TASK TO CARRY OUT:
Each line below needs to be printed again exactly.

DATA SHOWN:
● ● ● ●

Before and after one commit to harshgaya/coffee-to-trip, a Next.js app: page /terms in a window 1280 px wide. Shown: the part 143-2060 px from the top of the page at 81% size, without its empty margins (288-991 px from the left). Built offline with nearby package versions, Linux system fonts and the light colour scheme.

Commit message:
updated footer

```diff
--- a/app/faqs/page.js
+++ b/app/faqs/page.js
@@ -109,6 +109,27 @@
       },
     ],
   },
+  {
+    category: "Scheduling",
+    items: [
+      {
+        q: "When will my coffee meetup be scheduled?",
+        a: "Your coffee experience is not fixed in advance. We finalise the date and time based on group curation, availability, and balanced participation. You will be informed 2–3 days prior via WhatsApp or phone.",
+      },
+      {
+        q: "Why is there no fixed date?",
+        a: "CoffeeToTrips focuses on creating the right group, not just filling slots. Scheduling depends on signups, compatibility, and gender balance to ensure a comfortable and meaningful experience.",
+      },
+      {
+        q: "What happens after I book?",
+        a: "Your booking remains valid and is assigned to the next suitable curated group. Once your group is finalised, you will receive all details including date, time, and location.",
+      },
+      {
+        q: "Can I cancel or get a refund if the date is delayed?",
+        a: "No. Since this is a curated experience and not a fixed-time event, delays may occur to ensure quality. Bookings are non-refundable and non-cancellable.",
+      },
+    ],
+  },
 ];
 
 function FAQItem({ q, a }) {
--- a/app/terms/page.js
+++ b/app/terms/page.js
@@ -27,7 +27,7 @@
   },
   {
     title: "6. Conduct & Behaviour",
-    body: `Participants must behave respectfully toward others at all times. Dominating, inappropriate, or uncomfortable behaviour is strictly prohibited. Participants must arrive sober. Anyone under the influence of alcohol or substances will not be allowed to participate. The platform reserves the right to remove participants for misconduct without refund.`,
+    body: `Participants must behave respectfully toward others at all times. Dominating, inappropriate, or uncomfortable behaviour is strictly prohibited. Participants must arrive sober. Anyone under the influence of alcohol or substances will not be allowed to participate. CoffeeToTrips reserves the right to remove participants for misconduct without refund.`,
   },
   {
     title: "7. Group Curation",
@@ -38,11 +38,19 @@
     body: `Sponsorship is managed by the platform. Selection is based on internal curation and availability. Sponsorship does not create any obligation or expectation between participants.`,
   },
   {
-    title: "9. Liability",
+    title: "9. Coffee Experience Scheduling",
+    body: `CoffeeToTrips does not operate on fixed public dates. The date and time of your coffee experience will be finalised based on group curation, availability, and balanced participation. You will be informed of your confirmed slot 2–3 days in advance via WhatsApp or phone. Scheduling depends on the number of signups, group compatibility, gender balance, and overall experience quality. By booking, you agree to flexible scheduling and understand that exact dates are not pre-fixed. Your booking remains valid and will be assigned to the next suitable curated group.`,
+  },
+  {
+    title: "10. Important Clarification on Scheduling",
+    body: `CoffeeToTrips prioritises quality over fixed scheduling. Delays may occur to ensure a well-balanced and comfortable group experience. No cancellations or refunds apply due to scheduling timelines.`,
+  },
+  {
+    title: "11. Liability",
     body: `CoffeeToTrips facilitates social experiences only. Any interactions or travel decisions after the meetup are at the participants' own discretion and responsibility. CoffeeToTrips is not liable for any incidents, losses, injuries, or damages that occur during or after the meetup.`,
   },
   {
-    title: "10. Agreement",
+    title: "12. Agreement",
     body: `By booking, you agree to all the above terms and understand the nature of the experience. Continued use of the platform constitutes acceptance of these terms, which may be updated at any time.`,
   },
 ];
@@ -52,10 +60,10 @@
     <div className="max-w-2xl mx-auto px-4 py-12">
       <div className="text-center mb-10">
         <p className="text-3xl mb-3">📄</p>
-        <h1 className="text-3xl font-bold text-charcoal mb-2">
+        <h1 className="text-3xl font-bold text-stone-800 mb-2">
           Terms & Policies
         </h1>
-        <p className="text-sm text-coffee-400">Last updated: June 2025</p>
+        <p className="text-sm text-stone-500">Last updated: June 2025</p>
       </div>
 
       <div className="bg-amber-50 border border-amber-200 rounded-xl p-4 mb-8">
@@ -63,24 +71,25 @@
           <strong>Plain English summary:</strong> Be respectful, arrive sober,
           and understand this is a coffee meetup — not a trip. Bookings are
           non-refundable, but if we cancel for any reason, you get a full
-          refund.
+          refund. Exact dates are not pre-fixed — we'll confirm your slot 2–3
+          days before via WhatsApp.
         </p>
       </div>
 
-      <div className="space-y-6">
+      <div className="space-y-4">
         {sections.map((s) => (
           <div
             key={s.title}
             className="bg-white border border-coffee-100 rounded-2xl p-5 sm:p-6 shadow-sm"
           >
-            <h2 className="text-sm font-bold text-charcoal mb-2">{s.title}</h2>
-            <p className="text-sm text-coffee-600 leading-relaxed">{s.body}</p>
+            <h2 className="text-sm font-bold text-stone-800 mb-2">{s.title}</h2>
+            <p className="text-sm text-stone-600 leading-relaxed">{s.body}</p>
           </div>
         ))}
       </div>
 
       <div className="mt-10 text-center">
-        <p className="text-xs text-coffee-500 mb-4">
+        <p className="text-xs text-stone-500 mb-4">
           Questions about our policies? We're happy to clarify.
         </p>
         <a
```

● ● ● ●

ANSWER SECTION:
Before and after one commit to harshgaya/coffee-to-trip, a Next.js app: page /terms in a window 1280 px wide. Shown: the part 143-2060 px from the top of the page at 81% size, without its empty margins (288-991 px from the left). Built offline with nearby package versions, Linux system fonts and the light colour scheme.

Commit message:
updated footer

```diff
--- a/app/faqs/page.js
+++ b/app/faqs/page.js
@@ -109,6 +109,27 @@
       },
     ],
   },
+  {
+    category: "Scheduling",
+    items: [
+      {
+        q: "When will my coffee meetup be scheduled?",
+        a: "Your coffee experience is not fixed in advance. We finalise the date and time based on group curation, availability, and balanced participation. You will be informed 2–3 days prior via WhatsApp or phone.",
+      },
+      {
+        q: "Why is there no fixed date?",
+        a: "CoffeeToTrips focuses on creating the right group, not just filling slots. Scheduling depends on signups, compatibility, and gender balance to ensure a comfortable and meaningful experience.",
+      },
+      {
+        q: "What happens after I book?",
+        a: "Your booking remains valid and is assigned to the next suitable curated group. Once your group is finalised, you will receive all details including date, time, and location.",
+      },
+      {
+        q: "Can I cancel or get a refund if the date is delayed?",
+        a: "No. Since this is a curated experience and not a fixed-time event, delays may occur to ensure quality. Bookings are non-refundable and non-cancellable.",
+      },
+    ],
+  },
 ];
 
 function FAQItem({ q, a }) {
--- a/app/terms/page.js
+++ b/app/terms/page.js
@@ -27,7 +27,7 @@
   },
   {
     title: "6. Conduct & Behaviour",
-    body: `Participants must behave respectfully toward others at all times. Dominating, inappropriate, or uncomfortable behaviour is strictly prohibited. Participants must arrive sober. Anyone under the influence of alcohol or substances will not be allowed to participate. The platform reserves the right to remove participants for misconduct without refund.`,
+    body: `Participants must behave respectfully toward others at all times. Dominating, inappropriate, or uncomfortable behaviour is strictly prohibited. Participants must arrive sober. Anyone under the influence of alcohol or substances will not be allowed to participate. CoffeeToTrips reserves the right to remove participants for misconduct without refund.`,
   },
   {
     title: "7. Group Curation",
@@ -38,11 +38,19 @@
     body: `Sponsorship is managed by the platform. Selection is based on internal curation and availability. Sponsorship does not create any obligation or expectation between participants.`,
   },
   {
-    title: "9. Liability",
+    title: "9. Coffee Experience Scheduling",
+    body: `CoffeeToTrips does not operate on fixed public dates. The date and time of your coffee experience will be finalised based on group curation, availability, and balanced participation. You will be informed of your confirmed slot 2–3 days in advance via WhatsApp or phone. Scheduling depends on the number of signups, group compatibility, gender balance, and overall experience quality. By booking, you agree to flexible scheduling and understand that exact dates are not pre-fixed. Your booking remains valid and will be assigned to the next suitable curated group.`,
+  },
+  {
+    title: "10. Important Clarification on Scheduling",
+    body: `CoffeeToTrips prioritises quality over fixed scheduling. Delays may occur to ensure a well-balanced and comfortable group experience. No cancellations or refunds apply due to scheduling timelines.`,
+  },
+  {
+    title: "11. Liability",
     body: `CoffeeToTrips facilitates social experiences only. Any interactions or travel decisions after the meetup are at the participants' own discretion and responsibility. CoffeeToTrips is not liable for any incidents, losses, injuries, or damages that occur during or after the meetup.`,
   },
   {
-    title: "10. Agreement",
+    title: "12. Agreement",
     body: `By booking, you agree to all the above terms and understand the nature of the experience. Continued use of the platform constitutes acceptance of these terms, which may be updated at any time.`,
   },
 ];
@@ -52,10 +60,10 @@
     <div className="max-w-2xl mx-auto px-4 py-12">
       <div className="text-center mb-10">
         <p className="text-3xl mb-3">📄</p>
-        <h1 className="text-3xl font-bold text-charcoal mb-2">
+        <h1 className="text-3xl font-bold text-stone-800 mb-2">
           Terms & Policies
         </h1>
-        <p className="text-sm text-coffee-400">Last updated: June 2025</p>
+        <p className="text-sm text-stone-500">Last updated: June 2025</p>
       </div>
 
       <div className="bg-amber-50 border border-amber-200 rounded-xl p-4 mb-8">
@@ -63,24 +71,25 @@
           <strong>Plain English summary:</strong> Be respectful, arrive sober,
           and understand this is a coffee meetup — not a trip. Bookings are
           non-refundable, but if we cancel for any reason, you get a full
-          refund.
+          refund. Exact dates are not pre-fixed — we'll confirm your slot 2–3
+          days before via WhatsApp.
         </p>
       </div>
 
-      <div className="space-y-6">
+      <div className="space-y-4">
         {sections.map((s) => (
           <div
             key={s.title}
             className="bg-white border border-coffee-100 rounded-2xl p-5 sm:p-6 shadow-sm"
           >
-            <h2 className="text-sm font-bold text-charcoal mb-2">{s.title}</h2>
-            <p className="text-sm text-coffee-600 leading-relaxed">{s.body}</p>
+            <h2 className="text-sm font-bold text-stone-800 mb-2">{s.title}</h2>
+            <p className="text-sm text-stone-600 leading-relaxed">{s.body}</p>
           </div>
         ))}
       </div>
 
       <div className="mt-10 text-center">
-        <p className="text-xs text-coffee-500 mb-4">
+        <p className="text-xs text-stone-500 mb-4">
           Questions about our policies? We're happy to clarify.
         </p>
         <a
```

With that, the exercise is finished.